[Change listing data]

[Start of Attachment]

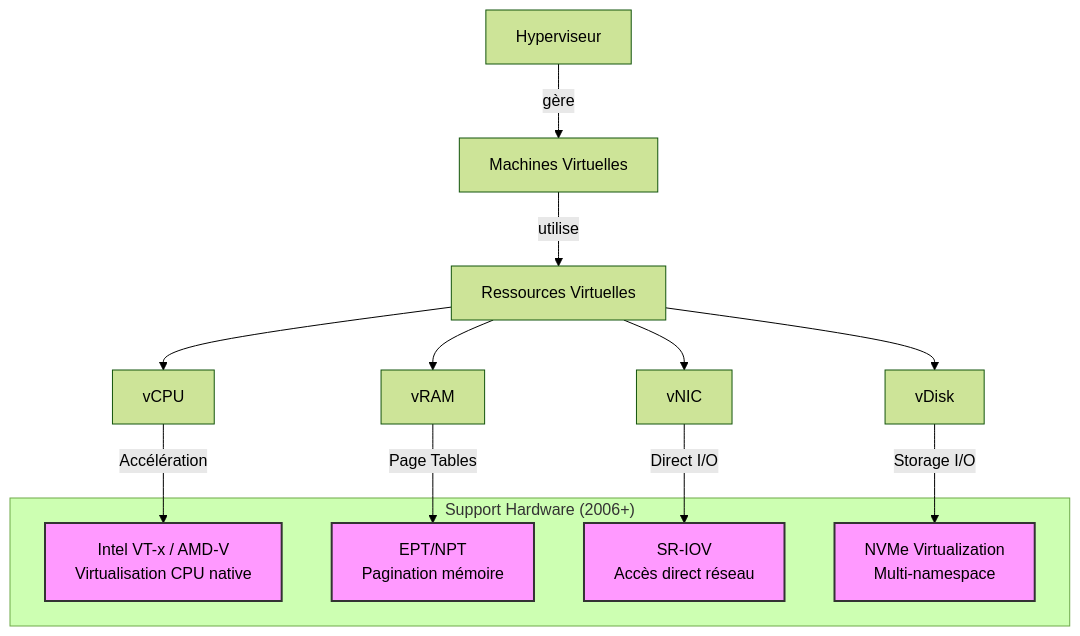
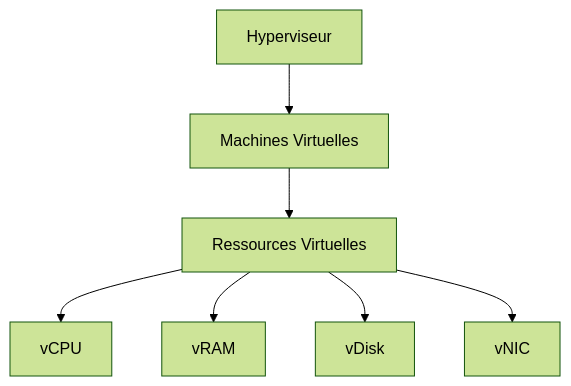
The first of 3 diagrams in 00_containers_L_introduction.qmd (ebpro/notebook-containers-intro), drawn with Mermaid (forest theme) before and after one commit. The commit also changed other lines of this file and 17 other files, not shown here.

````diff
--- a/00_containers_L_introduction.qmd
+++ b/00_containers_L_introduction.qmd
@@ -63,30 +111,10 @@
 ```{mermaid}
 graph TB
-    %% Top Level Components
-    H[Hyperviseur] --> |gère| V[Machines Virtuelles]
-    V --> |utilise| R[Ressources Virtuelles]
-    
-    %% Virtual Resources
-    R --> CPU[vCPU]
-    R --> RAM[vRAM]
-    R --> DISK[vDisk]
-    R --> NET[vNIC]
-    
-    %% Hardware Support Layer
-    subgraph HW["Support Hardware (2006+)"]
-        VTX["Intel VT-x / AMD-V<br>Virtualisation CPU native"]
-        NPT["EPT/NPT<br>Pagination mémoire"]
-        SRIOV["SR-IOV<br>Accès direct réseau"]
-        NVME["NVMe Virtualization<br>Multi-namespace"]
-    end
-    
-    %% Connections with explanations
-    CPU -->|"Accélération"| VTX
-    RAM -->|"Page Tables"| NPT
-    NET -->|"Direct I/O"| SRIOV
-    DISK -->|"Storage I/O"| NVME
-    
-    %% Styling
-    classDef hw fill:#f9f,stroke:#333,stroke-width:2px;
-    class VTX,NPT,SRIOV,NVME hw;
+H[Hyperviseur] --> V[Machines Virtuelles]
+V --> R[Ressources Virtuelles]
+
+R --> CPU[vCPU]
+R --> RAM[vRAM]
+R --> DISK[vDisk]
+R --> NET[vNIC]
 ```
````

[End of Attachment]
[Start of Attachment]

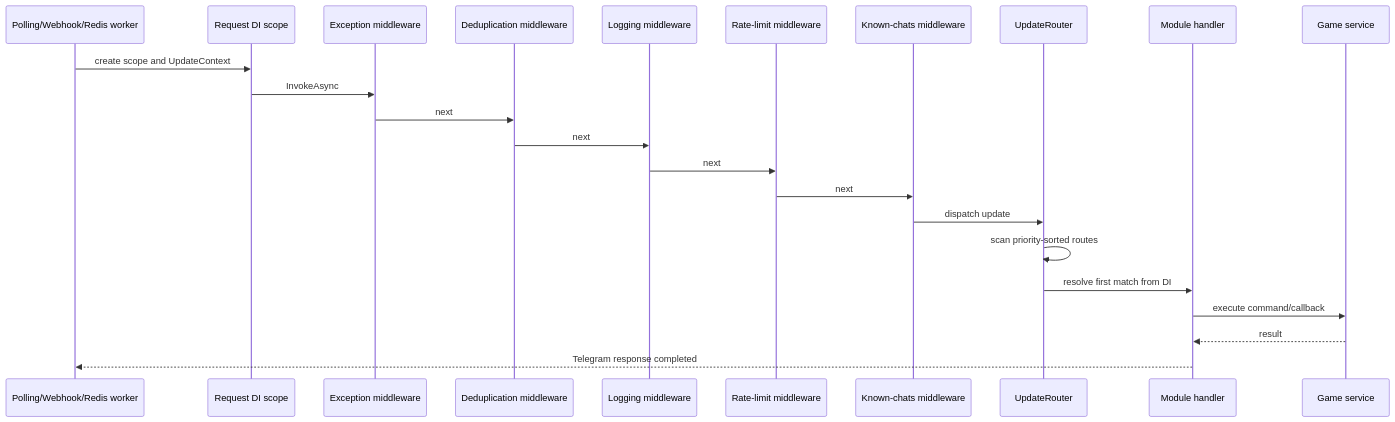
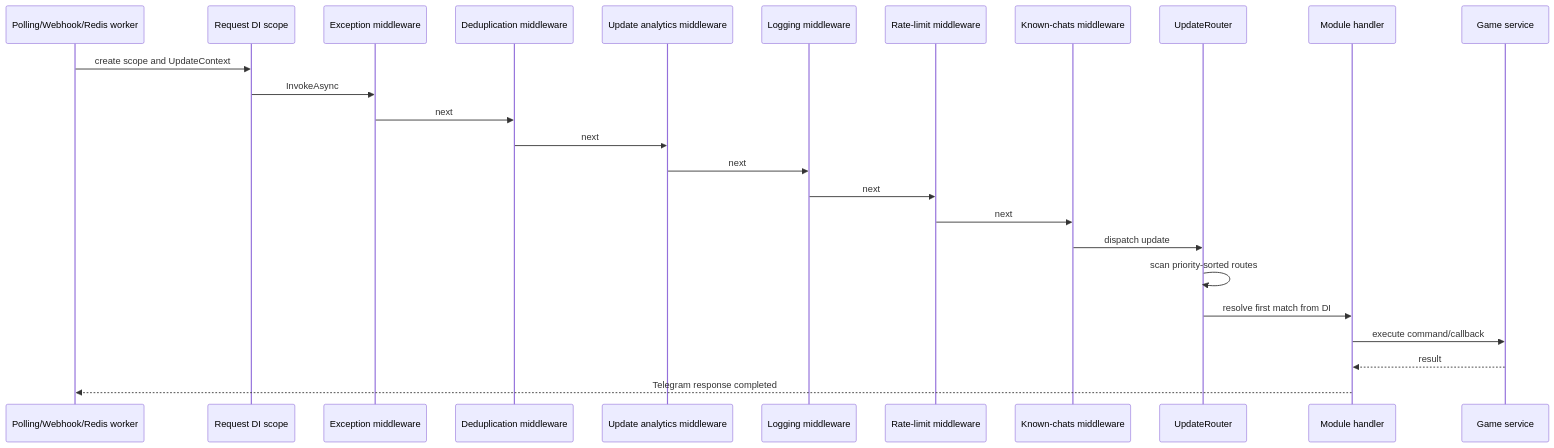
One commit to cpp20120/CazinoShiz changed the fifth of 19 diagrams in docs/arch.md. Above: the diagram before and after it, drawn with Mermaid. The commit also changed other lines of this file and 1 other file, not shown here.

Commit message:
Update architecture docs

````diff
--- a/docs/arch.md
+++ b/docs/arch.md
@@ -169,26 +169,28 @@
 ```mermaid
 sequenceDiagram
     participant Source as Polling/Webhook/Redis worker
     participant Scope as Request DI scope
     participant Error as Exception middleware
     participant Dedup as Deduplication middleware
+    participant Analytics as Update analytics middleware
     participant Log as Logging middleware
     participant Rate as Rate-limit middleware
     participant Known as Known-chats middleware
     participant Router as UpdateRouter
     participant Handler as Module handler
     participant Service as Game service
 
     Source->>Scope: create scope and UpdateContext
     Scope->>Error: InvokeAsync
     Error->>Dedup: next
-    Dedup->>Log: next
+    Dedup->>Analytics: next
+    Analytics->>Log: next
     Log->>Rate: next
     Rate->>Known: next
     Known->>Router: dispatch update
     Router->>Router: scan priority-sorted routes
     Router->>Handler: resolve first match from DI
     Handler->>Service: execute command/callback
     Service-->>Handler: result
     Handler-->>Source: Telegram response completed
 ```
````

[End of Attachment]

■ Exercise goal ■
From the data above, reproduce word for word the lines running from the line with "participant Source as" to the line with "Scope->>Error: InvokeAsync", ends included.

■ The answer ■
     participant Source as Polling/Webhook/Redis worker
     participant Scope as Request DI scope
     participant Error as Exception middleware
     participant Dedup as Deduplication middleware
+    participant Analytics as Update analytics middleware
     participant Log as Logging middleware
     participant Rate as Rate-limit middleware
     participant Known as Known-chats middleware
     participant Router as UpdateRouter
     participant Handler as Module handler
     participant Service as Game service
 
     Source->>Scope: create scope and UpdateContext
     Scope->>Error: InvokeAsync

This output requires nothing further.